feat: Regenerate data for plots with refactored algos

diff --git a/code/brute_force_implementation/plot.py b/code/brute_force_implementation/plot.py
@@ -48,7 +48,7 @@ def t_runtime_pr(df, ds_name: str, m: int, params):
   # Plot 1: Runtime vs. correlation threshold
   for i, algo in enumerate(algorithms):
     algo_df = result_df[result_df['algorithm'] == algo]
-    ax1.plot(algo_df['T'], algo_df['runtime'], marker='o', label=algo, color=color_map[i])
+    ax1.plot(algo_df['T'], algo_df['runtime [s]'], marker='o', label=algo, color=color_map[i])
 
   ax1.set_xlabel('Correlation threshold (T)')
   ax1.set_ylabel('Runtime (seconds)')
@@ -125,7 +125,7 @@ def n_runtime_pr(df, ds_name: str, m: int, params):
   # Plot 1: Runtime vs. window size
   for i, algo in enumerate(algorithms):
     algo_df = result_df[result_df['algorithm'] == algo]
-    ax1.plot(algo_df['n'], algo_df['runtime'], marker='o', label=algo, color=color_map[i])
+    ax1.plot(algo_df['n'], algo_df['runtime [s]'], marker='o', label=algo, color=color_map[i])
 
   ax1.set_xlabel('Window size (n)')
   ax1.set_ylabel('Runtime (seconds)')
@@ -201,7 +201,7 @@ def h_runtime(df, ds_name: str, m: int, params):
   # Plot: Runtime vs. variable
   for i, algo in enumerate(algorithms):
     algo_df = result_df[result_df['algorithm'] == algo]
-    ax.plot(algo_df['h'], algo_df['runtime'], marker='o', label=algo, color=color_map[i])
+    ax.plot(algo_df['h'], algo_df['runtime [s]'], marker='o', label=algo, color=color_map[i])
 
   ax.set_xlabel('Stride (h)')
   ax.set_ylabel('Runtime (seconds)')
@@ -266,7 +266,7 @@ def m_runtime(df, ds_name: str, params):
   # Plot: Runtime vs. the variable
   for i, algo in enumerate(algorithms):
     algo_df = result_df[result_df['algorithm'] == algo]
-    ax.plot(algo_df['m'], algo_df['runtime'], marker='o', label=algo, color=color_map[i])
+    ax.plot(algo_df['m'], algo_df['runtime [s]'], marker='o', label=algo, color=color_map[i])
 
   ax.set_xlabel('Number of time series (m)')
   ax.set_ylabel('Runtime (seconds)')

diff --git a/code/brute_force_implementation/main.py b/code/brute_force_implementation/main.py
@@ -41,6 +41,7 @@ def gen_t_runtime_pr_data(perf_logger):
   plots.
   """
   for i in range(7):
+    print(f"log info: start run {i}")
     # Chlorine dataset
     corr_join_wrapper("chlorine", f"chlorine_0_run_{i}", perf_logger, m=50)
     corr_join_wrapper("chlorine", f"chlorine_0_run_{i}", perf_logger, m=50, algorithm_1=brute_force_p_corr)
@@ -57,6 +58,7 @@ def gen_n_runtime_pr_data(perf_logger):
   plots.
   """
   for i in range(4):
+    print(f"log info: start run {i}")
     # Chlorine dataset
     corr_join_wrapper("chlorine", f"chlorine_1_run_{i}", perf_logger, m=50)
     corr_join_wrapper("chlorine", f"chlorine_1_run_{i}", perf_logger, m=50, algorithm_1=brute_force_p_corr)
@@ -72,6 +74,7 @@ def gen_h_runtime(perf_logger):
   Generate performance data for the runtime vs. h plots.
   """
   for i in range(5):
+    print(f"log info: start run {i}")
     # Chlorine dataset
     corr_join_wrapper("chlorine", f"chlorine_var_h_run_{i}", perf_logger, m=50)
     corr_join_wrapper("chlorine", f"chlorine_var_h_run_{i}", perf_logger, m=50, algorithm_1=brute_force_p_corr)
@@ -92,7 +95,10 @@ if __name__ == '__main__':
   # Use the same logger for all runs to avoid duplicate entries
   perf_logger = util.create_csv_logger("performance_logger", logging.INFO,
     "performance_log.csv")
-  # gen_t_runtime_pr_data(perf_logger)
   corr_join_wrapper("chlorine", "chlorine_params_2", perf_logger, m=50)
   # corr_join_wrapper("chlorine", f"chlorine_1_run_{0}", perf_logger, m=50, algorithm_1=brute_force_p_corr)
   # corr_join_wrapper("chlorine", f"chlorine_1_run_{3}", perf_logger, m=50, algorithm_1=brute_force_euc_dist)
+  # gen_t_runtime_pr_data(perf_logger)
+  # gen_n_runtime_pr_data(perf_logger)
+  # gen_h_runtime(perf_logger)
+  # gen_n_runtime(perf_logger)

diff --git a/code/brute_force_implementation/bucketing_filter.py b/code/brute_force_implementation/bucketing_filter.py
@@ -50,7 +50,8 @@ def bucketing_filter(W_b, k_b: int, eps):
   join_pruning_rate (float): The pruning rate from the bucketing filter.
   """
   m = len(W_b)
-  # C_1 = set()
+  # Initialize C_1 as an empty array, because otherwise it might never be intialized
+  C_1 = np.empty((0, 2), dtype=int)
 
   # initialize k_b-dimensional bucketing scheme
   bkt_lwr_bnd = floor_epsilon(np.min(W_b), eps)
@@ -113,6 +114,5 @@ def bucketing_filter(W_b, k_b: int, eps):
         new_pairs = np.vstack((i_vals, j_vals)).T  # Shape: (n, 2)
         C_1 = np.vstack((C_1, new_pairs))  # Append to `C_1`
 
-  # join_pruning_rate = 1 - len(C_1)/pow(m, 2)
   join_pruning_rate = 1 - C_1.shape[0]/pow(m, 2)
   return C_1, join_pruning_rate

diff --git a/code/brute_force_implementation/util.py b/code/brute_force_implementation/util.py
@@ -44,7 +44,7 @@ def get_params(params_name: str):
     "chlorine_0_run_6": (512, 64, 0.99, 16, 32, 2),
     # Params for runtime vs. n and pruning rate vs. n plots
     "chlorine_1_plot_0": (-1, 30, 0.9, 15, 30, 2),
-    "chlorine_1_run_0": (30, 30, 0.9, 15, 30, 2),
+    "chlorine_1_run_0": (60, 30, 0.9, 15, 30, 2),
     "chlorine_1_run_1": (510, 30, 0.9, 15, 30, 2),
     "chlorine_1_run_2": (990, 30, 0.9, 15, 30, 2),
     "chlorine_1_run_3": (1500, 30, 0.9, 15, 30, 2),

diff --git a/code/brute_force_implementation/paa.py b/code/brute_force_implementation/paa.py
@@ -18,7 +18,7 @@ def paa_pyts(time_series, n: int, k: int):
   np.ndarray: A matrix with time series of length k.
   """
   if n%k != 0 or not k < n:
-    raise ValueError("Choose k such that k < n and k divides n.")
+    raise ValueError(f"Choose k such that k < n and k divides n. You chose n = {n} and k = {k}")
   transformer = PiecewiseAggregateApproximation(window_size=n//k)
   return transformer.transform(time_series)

--- WHAT IS BEING ASKED ---
For the records above, state how many lines contain "plots", and nothing more.

--- TASK OUTPUT ---
5